tr1I will say that The Rise of Theodore Roosevelt by Edmund Morris (Random House, 2001) should be on this list.  However, as of writing this post, I am not quite finished with the book.  This massive book is all about TR’s life, from birth through his becoming president upon the assasination of President McKinley.  Morris is a master story-teller and this book is a Dee-light to read.  TR was a bigger-than-life gentleman.  His many accomplishments in life is simply unbelievable.

A Biography Kind of Year: 2017

This past summer I was able to pick up several second-hand biographies from my local library thanks to the St. Charles Library Foundation.  I have already started one of those:  The Rise of Theodore Roosevelt by Edmund Morris.  I must say that while this is a very thick book (741 pages w/out acknowledgments, notes, etc.), it is actually a page-turner.  My hope is to finish this book by year’s end, and begin its sequel (Theodore Rex) in the new year.  Perhaps finish up the third part of the trilogy (Colonel Roosevelt) by Christmas, 2017.

Image result for john wayne the man behind the mythThere are others however that I picked up that I am hoping to get through.  The fear that I have in reading these bios is simply that my perception of the person will change for the worse.  Most of these people I know in name only or by characters they played on television and movies.  I have preconceived ideas of who they were and what they were about, but those notions are baseless.  So as I pick up John Wayne: The Man Behind the Myth by Michael Munn or Enchantment: The Life of Audrey Hepburn by Donald
Spoto I wonder if I will end up no longer admiring them.  What if they turn out not to beImage result for Enchanted: Audrey Hepburn
the people I have so-long believed them to be?  Obviously no one is exactly what one would picture them to be, but what if they are not even close?  Will I lose all respect for them and not be able to speak of them without a bitter taste in my mouth?  Will I even be able to watch their movies anymore?  I suppose in the end, my desire to know the truth about these celebrities is more important to me.

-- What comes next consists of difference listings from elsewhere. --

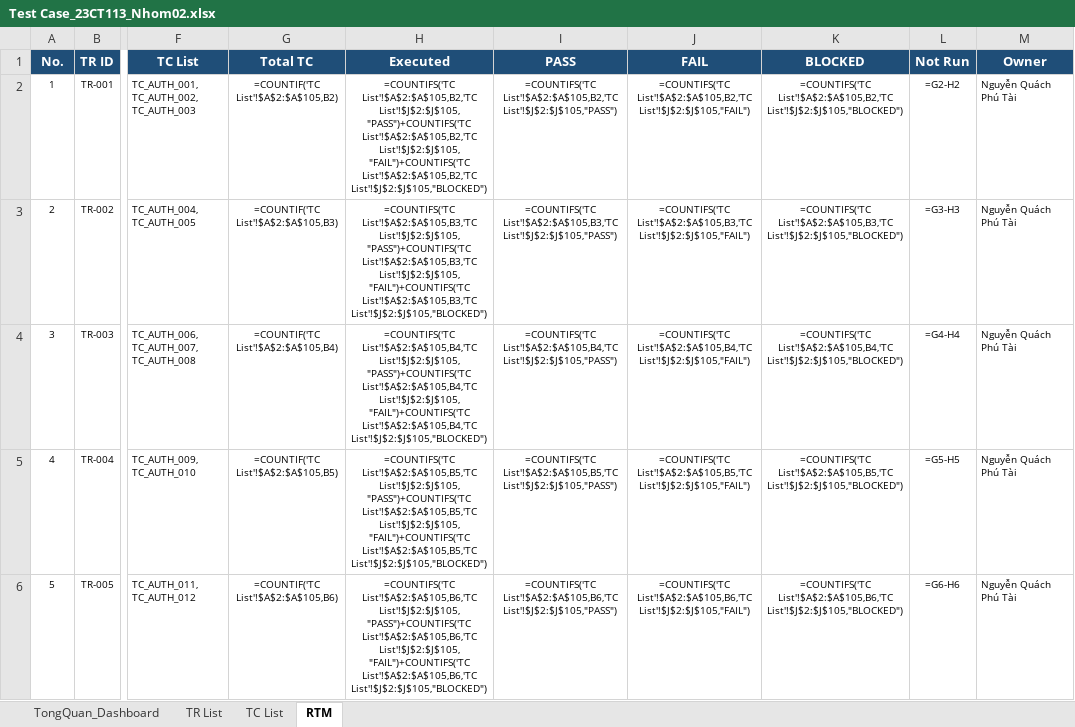
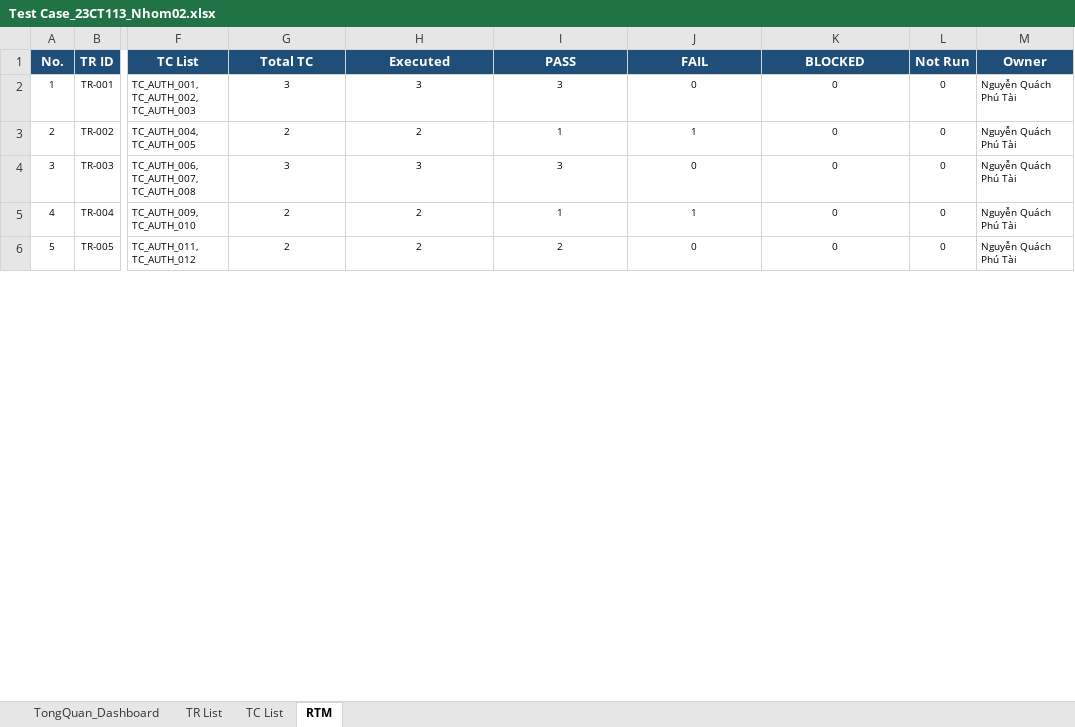
Before and after one commit to Escanor292/test, an Excel workbook: 23CT113_Nhom02_NenTangCrowdfunding(TuTeFund)/Test Case_23CT113_Nhom02.xlsx, sheet RTM, drawn as a sheet; only a part is shown, gaps mark what is left out; values as stored, in another font and other column widths than the file's, no borders; formulas without a stored value are shown as written; the diff covers the shown part only; the diff names each change by its address in the sheet, - before the commit and + after, or states it on an @@ line.

Commit message:
Điền số liệu RTM từ kết quả test case.
Total, Executed, PASS, FAIL, BLOCKED và Not Run tính từ TC List.

```diff
--- a/23CT113_Nhom02_NenTangCrowdfunding(TuTeFund)/Test Case_23CT113_Nhom02.xlsx (sheet RTM)
+++ b/23CT113_Nhom02_NenTangCrowdfunding(TuTeFund)/Test Case_23CT113_Nhom02.xlsx (sheet RTM)
-G2 (Total TC): =COUNTIF('TC List'!$A$2:$A$105,B2)
+G2 (Total TC): 3
-H2 (Executed): =COUNTIFS('TC List'!$A$2:$A$105,B2,'TC List'!$J$2:$J$105,"PASS")+COUNTIFS('TC List'!$A$2:$A$105,B2,'TC List'!$J$2:$J$105,"FAIL")+COUNTIFS('TC List'!$A$2:$A$105,B2,'TC List'!$J$2:$J$105,"BLOCKED")
+H2 (Executed): 3
-I2 (PASS): =COUNTIFS('TC List'!$A$2:$A$105,B2,'TC List'!$J$2:$J$105,"PASS")
+I2 (PASS): 3
-J2 (FAIL): =COUNTIFS('TC List'!$A$2:$A$105,B2,'TC List'!$J$2:$J$105,"FAIL")
+J2 (FAIL): 0
-K2 (BLOCKED): =COUNTIFS('TC List'!$A$2:$A$105,B2,'TC List'!$J$2:$J$105,"BLOCKED")
+K2 (BLOCKED): 0
-L2 (Not Run): =G2-H2
+L2 (Not Run): 0
-G3 (Total TC): =COUNTIF('TC List'!$A$2:$A$105,B3)
+G3 (Total TC): 2
-H3 (Executed): =COUNTIFS('TC List'!$A$2:$A$105,B3,'TC List'!$J$2:$J$105,"PASS")+COUNTIFS('TC List'!$A$2:$A$105,B3,'TC List'!$J$2:$J$105,"FAIL")+COUNTIFS('TC List'!$A$2:$A$105,B3,'TC List'!$J$2:$J$105,"BLOCKED")
+H3 (Executed): 2
-I3 (PASS): =COUNTIFS('TC List'!$A$2:$A$105,B3,'TC List'!$J$2:$J$105,"PASS")
+I3 (PASS): 1
-J3 (FAIL): =COUNTIFS('TC List'!$A$2:$A$105,B3,'TC List'!$J$2:$J$105,"FAIL")
+J3 (FAIL): 1
-K3 (BLOCKED): =COUNTIFS('TC List'!$A$2:$A$105,B3,'TC List'!$J$2:$J$105,"BLOCKED")
+K3 (BLOCKED): 0
-L3 (Not Run): =G3-H3
+L3 (Not Run): 0
-G4 (Total TC): =COUNTIF('TC List'!$A$2:$A$105,B4)
+G4 (Total TC): 3
-H4 (Executed): =COUNTIFS('TC List'!$A$2:$A$105,B4,'TC List'!$J$2:$J$105,"PASS")+COUNTIFS('TC List'!$A$2:$A$105,B4,'TC List'!$J$2:$J$105,"FAIL")+COUNTIFS('TC List'!$A$2:$A$105,B4,'TC List'!$J$2:$J$105,"BLOCKED")
+H4 (Executed): 3
-I4 (PASS): =COUNTIFS('TC List'!$A$2:$A$105,B4,'TC List'!$J$2:$J$105,"PASS")
+I4 (PASS): 3
-J4 (FAIL): =COUNTIFS('TC List'!$A$2:$A$105,B4,'TC List'!$J$2:$J$105,"FAIL")
+J4 (FAIL): 0
-K4 (BLOCKED): =COUNTIFS('TC List'!$A$2:$A$105,B4,'TC List'!$J$2:$J$105,"BLOCKED")
+K4 (BLOCKED): 0
-L4 (Not Run): =G4-H4
+L4 (Not Run): 0
-G5 (Total TC): =COUNTIF('TC List'!$A$2:$A$105,B5)
+G5 (Total TC): 2
-H5 (Executed): =COUNTIFS('TC List'!$A$2:$A$105,B5,'TC List'!$J$2:$J$105,"PASS")+COUNTIFS('TC List'!$A$2:$A$105,B5,'TC List'!$J$2:$J$105,"FAIL")+COUNTIFS('TC List'!$A$2:$A$105,B5,'TC List'!$J$2:$J$105,"BLOCKED")
+H5 (Executed): 2
-I5 (PASS): =COUNTIFS('TC List'!$A$2:$A$105,B5,'TC List'!$J$2:$J$105,"PASS")
+I5 (PASS): 1
-J5 (FAIL): =COUNTIFS('TC List'!$A$2:$A$105,B5,'TC List'!$J$2:$J$105,"FAIL")
+J5 (FAIL): 1
-K5 (BLOCKED): =COUNTIFS('TC List'!$A$2:$A$105,B5,'TC List'!$J$2:$J$105,"BLOCKED")
+K5 (BLOCKED): 0
-L5 (Not Run): =G5-H5
+L5 (Not Run): 0
-G6 (Total TC): =COUNTIF('TC List'!$A$2:$A$105,B6)
+G6 (Total TC): 2
-H6 (Executed): =COUNTIFS('TC List'!$A$2:$A$105,B6,'TC List'!$J$2:$J$105,"PASS")+COUNTIFS('TC List'!$A$2:$A$105,B6,'TC List'!$J$2:$J$105,"FAIL")+COUNTIFS('TC List'!$A$2:$A$105,B6,'TC List'!$J$2:$J$105,"BLOCKED")
+H6 (Executed): 2
-I6 (PASS): =COUNTIFS('TC List'!$A$2:$A$105,B6,'TC List'!$J$2:$J$105,"PASS")
+I6 (PASS): 2
-J6 (FAIL): =COUNTIFS('TC List'!$A$2:$A$105,B6,'TC List'!$J$2:$J$105,"FAIL")
+J6 (FAIL): 0
-K6 (BLOCKED): =COUNTIFS('TC List'!$A$2:$A$105,B6,'TC List'!$J$2:$J$105,"BLOCKED")
+K6 (BLOCKED): 0
-L6 (Not Run): =G6-H6
+L6 (Not Run): 0
```
Also changed, not shown: 222 edited cells elsewhere in this sheet.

Image result for tecumseh sherman biographyOf course, there is the opposite idea as well. Growing up in Georgia, I never heard any good word mentioned of William Tecumseh Shermon.  My plan is to read one (if not two) biographies on this hero of the North and devil to the South.  All I know about this man is his fiery March to the Sea.  Surely there was more to his life than that!  I look forward to seeing if he is the scoundrel that I have always heard he was.

Of course there are more books: one on C. S. Lewis, one on John Knox (the great Scottish Reformer), and one on John Adams (you may have heard of it; it’s by McCullough).  But theGod's War.jpgbook I am most excited about and most hesitant on is not a biography, but a history.  God’s War: A New History of the Crusades by Christopher Tyreman is intimidating both for its size (900+ pages) and because I know so little and probably so much misinformation about the Crusades.  This one will have to be read throughout the entire year, chunk by chunk.

This past year I have read 31 books so far and hoping to finish out with 33.  That’s quite a feat for me.  I probably will not even come close to that in 2017 since many of the books I will be reading are taking me to depths unknown.  How about you?  Any books sitting on the shelf begging for some attention?